:: EXERCISE INSTRUCTIONS ::
Copy the data word for word, keeping every line.

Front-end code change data

********************

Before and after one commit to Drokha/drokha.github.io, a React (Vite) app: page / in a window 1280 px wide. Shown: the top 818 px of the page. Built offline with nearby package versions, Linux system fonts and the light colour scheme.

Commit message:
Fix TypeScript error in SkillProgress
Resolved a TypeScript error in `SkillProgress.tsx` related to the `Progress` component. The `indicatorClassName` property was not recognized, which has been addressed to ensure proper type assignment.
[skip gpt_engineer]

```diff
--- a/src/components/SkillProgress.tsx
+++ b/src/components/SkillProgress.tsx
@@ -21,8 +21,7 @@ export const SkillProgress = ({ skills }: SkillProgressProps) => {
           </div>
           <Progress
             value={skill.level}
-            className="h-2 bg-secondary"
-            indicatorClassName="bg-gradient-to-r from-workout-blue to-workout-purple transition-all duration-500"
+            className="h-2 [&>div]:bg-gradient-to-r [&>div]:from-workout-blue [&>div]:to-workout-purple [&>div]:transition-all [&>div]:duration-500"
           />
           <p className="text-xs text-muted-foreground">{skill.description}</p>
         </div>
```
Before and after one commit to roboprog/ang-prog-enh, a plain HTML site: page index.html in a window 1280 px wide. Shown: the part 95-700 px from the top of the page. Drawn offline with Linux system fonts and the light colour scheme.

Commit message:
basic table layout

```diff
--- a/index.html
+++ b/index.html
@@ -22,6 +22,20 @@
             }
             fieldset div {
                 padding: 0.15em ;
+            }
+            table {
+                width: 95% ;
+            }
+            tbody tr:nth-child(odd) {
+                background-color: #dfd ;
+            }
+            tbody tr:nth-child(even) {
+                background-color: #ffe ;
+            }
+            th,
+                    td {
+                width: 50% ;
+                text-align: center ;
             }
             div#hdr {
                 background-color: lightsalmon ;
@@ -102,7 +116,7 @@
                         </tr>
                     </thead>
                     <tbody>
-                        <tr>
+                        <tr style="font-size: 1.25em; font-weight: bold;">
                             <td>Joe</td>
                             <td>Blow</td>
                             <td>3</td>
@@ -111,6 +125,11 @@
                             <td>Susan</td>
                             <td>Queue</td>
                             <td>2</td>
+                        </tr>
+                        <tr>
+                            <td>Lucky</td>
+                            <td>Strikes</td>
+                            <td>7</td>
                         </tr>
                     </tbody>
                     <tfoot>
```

********************

:: EXERCISE ANSWER ::
Before and after one commit to Drokha/drokha.github.io, a React (Vite) app: page / in a window 1280 px wide. Shown: the top 818 px of the page. Built offline with nearby package versions, Linux system fonts and the light colour scheme.

Commit message:
Fix TypeScript error in SkillProgress
Resolved a TypeScript error in `SkillProgress.tsx` related to the `Progress` component. The `indicatorClassName` property was not recognized, which has been addressed to ensure proper type assignment.
[skip gpt_engineer]

```diff
--- a/src/components/SkillProgress.tsx
+++ b/src/components/SkillProgress.tsx
@@ -21,8 +21,7 @@ export const SkillProgress = ({ skills }: SkillProgressProps) => {
           </div>
           <Progress
             value={skill.level}
-            className="h-2 bg-secondary"
-            indicatorClassName="bg-gradient-to-r from-workout-blue to-workout-purple transition-all duration-500"
+            className="h-2 [&>div]:bg-gradient-to-r [&>div]:from-workout-blue [&>div]:to-workout-purple [&>div]:transition-all [&>div]:duration-500"
           />
           <p className="text-xs text-muted-foreground">{skill.description}</p>
         </div>
```
Before and after one commit to roboprog/ang-prog-enh, a plain HTML site: page index.html in a window 1280 px wide. Shown: the part 95-700 px from the top of the page. Drawn offline with Linux system fonts and the light colour scheme.

Commit message:
basic table layout

```diff
--- a/index.html
+++ b/index.html
@@ -22,6 +22,20 @@
             }
             fieldset div {
                 padding: 0.15em ;
+            }
+            table {
+                width: 95% ;
+            }
+            tbody tr:nth-child(odd) {
+                background-color: #dfd ;
+            }
+            tbody tr:nth-child(even) {
+                background-color: #ffe ;
+            }
+            th,
+                    td {
+                width: 50% ;
+                text-align: center ;
             }
             div#hdr {
                 background-color: lightsalmon ;
@@ -102,7 +116,7 @@
                         </tr>
                     </thead>
                     <tbody>
-                        <tr>
+                        <tr style="font-size: 1.25em; font-weight: bold;">
                             <td>Joe</td>
                             <td>Blow</td>
                             <td>3</td>
@@ -111,6 +125,11 @@
                             <td>Susan</td>
                             <td>Queue</td>
                             <td>2</td>
+                        </tr>
+                        <tr>
+                            <td>Lucky</td>
+                            <td>Strikes</td>
+                            <td>7</td>
                         </tr>
                     </tbody>
                     <tfoot>
```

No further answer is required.